Instead of answering this question, the reverend father, his eyes sparkling with rage, his lips white, his features contracted, looked fixedly at the princess, and said to her: “Do you know the amount of this inheritance, that we estimated at forty millions?”
“I understand,” cried the princess; “we have been deceived. The inheritance amounts to nothing, and all you have dare has been in vain.”
“Yes, it has indeed been in vain,” answered the reverend father, grinding his teeth with rage; “it was no question of forty millions, but of two hundred and twelve millions.
“Two hundred and twelve millions!” repeated the princess in amazement, as she drew back a step. “It is impossible!”
“I tell you I saw the vouchers, which were examined by the notary.”
“Two hundred and twelve millions?” resumed the princess, with deep dejection. “It is an immense and sovereign power—and you have renounced—you have not struggled for it, by every possible means, and till the last moment?”
“Madame, I have done all that I could!—notwithstanding the treachery of Gabriel, who this very morning declared that he renounced us, and separated from the Society.”
“Ungrateful!” said the princess, unaffectedly.

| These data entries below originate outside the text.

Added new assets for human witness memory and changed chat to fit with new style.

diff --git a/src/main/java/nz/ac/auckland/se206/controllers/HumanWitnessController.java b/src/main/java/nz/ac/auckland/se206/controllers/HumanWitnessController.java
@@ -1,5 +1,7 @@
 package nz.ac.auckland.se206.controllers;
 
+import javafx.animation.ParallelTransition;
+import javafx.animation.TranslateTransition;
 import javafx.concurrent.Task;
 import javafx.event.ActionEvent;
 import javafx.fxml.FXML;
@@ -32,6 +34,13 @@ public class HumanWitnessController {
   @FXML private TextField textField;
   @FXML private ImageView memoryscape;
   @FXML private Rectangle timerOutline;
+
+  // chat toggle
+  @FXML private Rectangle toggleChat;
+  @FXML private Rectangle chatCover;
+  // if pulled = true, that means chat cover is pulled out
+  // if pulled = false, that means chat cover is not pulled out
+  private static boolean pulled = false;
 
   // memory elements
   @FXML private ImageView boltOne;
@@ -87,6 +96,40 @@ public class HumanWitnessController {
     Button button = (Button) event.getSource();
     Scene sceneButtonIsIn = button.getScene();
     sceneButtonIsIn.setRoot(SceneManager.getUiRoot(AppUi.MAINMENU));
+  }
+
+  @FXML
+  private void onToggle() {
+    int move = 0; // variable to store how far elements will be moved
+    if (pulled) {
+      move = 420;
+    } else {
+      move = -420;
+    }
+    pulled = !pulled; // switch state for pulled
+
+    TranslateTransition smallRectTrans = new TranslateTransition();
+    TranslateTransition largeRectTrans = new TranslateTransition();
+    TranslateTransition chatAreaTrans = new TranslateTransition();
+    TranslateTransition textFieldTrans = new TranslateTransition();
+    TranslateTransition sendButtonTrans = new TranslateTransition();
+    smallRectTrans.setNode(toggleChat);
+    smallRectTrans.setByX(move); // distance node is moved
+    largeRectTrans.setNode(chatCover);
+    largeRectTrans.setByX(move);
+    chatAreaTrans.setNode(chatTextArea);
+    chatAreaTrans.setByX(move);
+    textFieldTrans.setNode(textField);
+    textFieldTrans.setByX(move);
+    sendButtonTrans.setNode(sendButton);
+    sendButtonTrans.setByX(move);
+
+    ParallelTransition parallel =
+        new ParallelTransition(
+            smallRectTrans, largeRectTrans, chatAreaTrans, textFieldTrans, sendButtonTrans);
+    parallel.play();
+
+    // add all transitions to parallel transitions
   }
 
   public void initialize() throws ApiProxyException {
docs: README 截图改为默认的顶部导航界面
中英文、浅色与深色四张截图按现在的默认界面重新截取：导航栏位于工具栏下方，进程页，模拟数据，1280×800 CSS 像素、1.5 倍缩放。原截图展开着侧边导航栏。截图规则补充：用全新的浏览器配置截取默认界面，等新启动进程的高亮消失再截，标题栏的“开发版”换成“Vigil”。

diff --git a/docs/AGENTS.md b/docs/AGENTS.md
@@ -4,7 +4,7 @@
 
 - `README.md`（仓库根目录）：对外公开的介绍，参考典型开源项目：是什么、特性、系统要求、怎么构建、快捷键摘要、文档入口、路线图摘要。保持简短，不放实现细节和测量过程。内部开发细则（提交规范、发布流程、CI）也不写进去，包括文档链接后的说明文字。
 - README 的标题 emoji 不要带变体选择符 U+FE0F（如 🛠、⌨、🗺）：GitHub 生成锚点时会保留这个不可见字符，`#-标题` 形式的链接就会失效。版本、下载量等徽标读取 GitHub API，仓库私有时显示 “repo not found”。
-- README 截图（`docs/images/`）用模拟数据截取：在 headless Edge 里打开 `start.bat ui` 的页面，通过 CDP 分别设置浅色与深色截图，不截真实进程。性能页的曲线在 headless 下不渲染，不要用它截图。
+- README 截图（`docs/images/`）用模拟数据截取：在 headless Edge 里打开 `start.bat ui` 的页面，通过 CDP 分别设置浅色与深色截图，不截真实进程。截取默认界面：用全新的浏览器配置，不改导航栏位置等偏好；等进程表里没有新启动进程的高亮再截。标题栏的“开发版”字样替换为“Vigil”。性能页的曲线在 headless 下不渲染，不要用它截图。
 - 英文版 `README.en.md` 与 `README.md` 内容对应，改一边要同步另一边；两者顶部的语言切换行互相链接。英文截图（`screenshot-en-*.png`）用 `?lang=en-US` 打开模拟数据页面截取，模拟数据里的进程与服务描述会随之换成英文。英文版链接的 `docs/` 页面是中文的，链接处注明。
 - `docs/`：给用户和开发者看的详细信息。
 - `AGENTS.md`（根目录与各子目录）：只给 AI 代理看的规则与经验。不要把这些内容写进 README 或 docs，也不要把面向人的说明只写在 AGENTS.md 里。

“The deed of gift, which I had the precaution to have prepared by the notary, was in such good, legal form, that in spite of the objections of that accursed soldier and his son, the notary had put me in possession of the treasure.”
“Two hundred and twelve millions!” repeated the princess clasping her hands. “Verily it is like a dream!”
“Yes,” replied Father d’Aigrigny, bitterly, “for us, this possession is indeed a dream, for a codicil has been discovered, which puts off for three months and a half all the testamentary provisions. Now that our very precautions have roused the suspicion of all these heirs—now that they know the enormous amount at stake—they will be upon their guard; and all is lost.”
“But who is the wretch that produced this codicil?”